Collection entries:
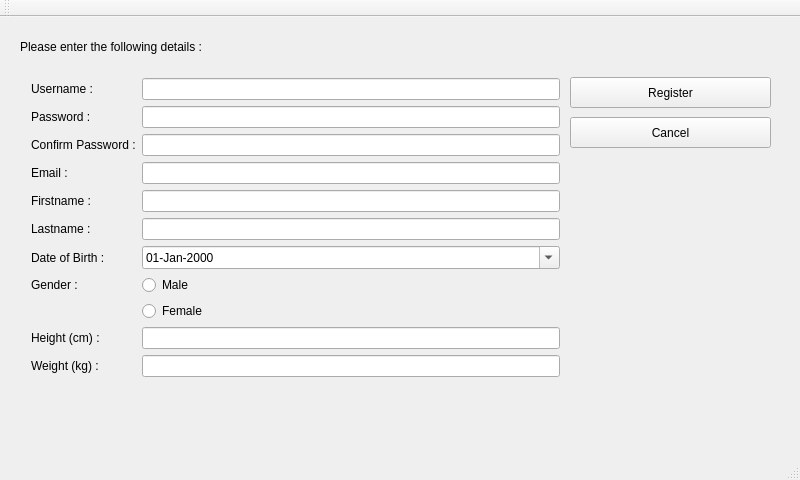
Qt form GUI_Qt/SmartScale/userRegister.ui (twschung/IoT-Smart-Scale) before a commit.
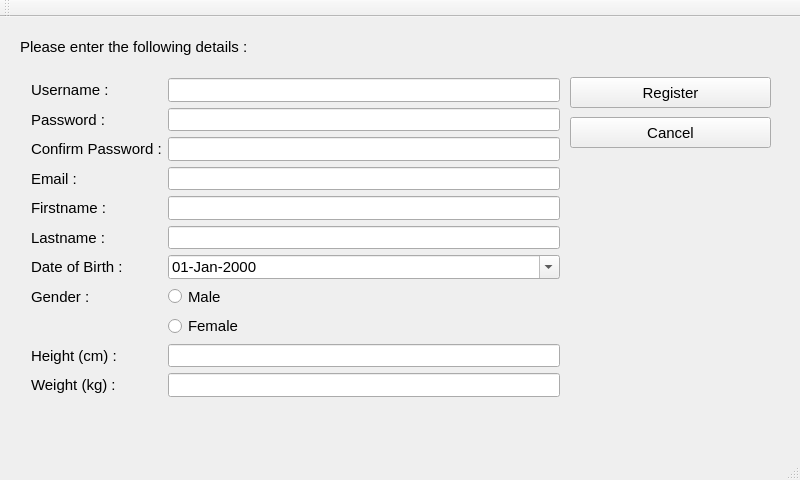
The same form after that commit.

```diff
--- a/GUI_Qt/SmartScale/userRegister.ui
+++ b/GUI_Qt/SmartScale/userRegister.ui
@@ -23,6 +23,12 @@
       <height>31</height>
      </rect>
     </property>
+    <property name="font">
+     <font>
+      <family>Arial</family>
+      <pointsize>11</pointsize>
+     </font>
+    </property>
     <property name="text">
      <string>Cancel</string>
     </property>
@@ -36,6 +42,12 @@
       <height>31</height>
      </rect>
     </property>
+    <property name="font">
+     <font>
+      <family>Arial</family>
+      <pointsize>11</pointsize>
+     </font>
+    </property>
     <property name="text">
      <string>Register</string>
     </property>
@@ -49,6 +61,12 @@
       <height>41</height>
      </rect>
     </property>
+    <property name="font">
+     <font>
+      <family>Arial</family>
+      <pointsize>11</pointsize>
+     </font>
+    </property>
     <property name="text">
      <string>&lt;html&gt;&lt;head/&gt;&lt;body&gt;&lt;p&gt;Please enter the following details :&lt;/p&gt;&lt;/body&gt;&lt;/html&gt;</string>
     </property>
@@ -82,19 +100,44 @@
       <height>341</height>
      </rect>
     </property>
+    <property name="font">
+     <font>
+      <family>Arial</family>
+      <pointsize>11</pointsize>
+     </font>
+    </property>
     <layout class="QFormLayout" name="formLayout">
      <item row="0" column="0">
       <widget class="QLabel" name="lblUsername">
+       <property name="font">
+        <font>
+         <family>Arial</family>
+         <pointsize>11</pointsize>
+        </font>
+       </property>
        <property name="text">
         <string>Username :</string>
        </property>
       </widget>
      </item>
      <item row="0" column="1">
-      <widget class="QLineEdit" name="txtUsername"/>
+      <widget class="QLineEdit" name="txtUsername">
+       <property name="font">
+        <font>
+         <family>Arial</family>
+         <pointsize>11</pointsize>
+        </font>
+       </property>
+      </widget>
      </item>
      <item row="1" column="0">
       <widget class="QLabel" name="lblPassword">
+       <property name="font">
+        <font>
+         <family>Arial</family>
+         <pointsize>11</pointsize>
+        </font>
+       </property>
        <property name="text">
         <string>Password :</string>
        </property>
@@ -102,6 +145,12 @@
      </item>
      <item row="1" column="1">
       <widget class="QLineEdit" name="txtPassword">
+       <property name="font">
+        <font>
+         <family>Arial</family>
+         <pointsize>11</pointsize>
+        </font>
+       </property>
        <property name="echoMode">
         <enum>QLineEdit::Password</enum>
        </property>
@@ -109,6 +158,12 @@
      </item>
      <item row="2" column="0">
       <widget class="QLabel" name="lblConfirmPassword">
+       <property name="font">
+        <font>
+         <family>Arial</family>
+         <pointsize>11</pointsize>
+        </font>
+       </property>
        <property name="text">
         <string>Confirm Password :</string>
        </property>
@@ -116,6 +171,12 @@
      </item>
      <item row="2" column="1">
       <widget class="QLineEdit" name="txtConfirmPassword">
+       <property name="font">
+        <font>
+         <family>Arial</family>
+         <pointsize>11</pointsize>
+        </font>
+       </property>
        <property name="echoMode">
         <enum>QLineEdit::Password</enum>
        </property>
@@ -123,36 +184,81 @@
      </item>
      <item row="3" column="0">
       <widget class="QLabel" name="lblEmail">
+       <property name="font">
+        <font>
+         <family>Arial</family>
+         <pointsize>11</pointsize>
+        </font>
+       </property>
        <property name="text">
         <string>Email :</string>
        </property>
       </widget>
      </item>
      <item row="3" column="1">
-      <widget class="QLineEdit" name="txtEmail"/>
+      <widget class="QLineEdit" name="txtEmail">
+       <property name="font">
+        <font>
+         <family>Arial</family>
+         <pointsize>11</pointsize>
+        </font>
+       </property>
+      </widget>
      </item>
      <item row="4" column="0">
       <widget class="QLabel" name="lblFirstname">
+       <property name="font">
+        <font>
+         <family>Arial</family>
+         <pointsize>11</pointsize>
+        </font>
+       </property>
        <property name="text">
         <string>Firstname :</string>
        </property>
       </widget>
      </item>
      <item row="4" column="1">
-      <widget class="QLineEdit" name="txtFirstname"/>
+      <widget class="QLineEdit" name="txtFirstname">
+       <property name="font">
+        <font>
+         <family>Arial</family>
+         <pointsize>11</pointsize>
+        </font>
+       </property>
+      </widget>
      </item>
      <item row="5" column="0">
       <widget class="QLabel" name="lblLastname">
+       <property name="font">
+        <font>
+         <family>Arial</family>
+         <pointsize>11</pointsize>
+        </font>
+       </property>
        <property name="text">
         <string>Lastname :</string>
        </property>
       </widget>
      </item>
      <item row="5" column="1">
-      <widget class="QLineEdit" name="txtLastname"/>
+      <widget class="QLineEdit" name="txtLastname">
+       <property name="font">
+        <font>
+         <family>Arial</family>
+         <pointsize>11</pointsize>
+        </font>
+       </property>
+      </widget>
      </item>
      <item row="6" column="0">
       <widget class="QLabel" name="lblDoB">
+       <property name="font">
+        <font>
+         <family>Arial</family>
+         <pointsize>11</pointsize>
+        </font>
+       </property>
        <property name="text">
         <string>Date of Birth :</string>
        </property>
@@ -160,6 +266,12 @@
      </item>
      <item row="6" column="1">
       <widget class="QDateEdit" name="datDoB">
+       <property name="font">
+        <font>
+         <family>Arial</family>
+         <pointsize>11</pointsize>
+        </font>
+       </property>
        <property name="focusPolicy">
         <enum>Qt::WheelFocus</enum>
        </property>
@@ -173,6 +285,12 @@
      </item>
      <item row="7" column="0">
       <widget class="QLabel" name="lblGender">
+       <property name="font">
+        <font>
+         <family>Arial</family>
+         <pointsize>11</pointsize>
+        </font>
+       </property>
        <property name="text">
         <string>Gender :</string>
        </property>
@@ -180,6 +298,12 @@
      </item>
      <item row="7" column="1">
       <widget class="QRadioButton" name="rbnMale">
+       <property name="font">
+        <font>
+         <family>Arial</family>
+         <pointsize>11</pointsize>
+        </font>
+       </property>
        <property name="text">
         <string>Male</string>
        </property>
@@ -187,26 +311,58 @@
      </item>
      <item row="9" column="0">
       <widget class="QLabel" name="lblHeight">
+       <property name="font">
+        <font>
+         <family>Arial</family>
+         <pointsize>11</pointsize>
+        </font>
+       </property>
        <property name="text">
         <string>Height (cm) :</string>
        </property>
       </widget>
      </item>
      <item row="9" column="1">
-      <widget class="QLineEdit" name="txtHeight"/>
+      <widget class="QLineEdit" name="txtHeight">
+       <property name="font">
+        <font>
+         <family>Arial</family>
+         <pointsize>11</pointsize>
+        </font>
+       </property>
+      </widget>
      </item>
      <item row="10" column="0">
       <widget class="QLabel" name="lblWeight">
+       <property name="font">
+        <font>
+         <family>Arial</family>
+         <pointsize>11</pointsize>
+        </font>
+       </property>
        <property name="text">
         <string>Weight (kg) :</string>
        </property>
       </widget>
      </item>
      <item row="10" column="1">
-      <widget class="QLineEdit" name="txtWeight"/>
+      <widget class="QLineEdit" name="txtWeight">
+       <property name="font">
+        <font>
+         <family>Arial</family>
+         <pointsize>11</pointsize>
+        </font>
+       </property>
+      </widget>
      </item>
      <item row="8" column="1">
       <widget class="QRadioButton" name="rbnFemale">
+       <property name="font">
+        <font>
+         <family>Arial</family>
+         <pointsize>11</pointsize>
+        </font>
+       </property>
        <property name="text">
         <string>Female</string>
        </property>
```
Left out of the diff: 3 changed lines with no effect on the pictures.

---

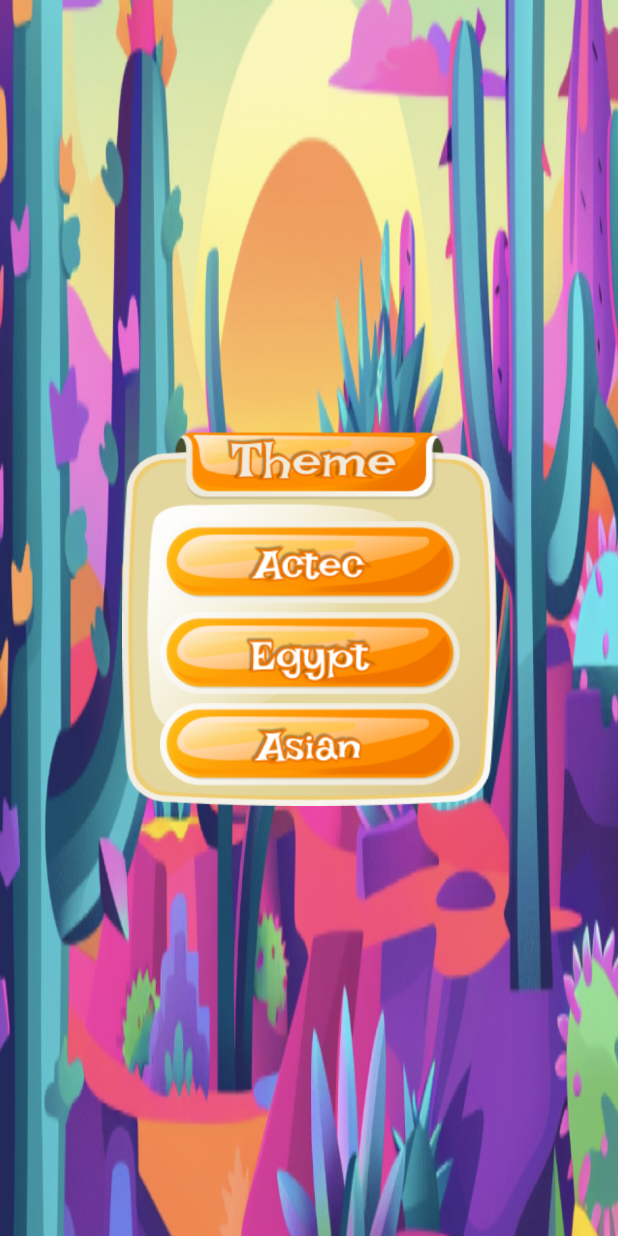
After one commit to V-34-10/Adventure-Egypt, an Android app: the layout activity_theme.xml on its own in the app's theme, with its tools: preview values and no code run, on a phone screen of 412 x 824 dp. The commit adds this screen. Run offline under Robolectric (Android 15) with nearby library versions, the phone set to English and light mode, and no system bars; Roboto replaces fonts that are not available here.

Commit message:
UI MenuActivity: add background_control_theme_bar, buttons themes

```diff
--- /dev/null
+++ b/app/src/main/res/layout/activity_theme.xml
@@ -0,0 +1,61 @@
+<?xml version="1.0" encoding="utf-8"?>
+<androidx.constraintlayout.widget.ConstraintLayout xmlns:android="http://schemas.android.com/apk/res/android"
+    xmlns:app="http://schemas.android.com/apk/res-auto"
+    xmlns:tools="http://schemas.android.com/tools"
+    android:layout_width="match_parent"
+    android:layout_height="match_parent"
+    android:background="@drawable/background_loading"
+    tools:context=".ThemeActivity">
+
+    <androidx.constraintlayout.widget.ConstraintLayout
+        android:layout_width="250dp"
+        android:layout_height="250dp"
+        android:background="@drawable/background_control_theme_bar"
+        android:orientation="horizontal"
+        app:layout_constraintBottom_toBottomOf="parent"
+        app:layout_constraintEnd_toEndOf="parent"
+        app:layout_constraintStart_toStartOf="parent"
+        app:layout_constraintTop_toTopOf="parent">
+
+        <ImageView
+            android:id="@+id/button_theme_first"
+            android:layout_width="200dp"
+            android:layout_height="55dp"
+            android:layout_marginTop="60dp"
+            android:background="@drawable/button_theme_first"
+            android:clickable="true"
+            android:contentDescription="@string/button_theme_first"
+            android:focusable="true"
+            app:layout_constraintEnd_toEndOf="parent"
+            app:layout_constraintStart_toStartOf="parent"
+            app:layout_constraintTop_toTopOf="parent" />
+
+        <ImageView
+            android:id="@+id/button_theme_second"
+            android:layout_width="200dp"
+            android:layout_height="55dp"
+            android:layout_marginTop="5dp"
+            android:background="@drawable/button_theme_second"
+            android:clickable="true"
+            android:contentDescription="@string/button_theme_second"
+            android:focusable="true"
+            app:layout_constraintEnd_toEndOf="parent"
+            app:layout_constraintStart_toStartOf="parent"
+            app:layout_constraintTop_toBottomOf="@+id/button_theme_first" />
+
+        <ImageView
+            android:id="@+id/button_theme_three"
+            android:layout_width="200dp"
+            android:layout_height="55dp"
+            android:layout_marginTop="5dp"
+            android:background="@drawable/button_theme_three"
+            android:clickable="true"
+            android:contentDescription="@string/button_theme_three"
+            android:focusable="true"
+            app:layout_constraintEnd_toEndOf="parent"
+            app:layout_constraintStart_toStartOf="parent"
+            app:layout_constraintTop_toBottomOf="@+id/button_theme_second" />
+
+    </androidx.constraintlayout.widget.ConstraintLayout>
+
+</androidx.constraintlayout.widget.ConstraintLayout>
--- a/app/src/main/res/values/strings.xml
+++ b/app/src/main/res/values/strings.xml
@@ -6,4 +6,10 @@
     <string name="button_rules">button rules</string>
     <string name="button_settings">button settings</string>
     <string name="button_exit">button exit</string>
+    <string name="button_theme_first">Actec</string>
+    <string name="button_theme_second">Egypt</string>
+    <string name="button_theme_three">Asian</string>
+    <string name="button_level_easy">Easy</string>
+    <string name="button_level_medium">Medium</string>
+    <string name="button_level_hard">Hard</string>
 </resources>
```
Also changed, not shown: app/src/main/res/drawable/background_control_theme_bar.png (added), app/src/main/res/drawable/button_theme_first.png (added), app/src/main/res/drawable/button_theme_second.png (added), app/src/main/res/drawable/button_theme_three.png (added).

**What you will do**. The lines to copy are those above that contain the string "main".

**Answer space**.
+++ b/app/src/main/res/layout/activity_theme.xml
--- a/app/src/main/res/values/strings.xml
+++ b/app/src/main/res/values/strings.xml
Also changed, not shown: app/src/main/res/drawable/background_control_theme_bar.png (added), app/src/main/res/drawable/button_theme_first.png (added), app/src/main/res/drawable/button_theme_second.png (added), app/src/main/res/drawable/button_theme_three.png (added).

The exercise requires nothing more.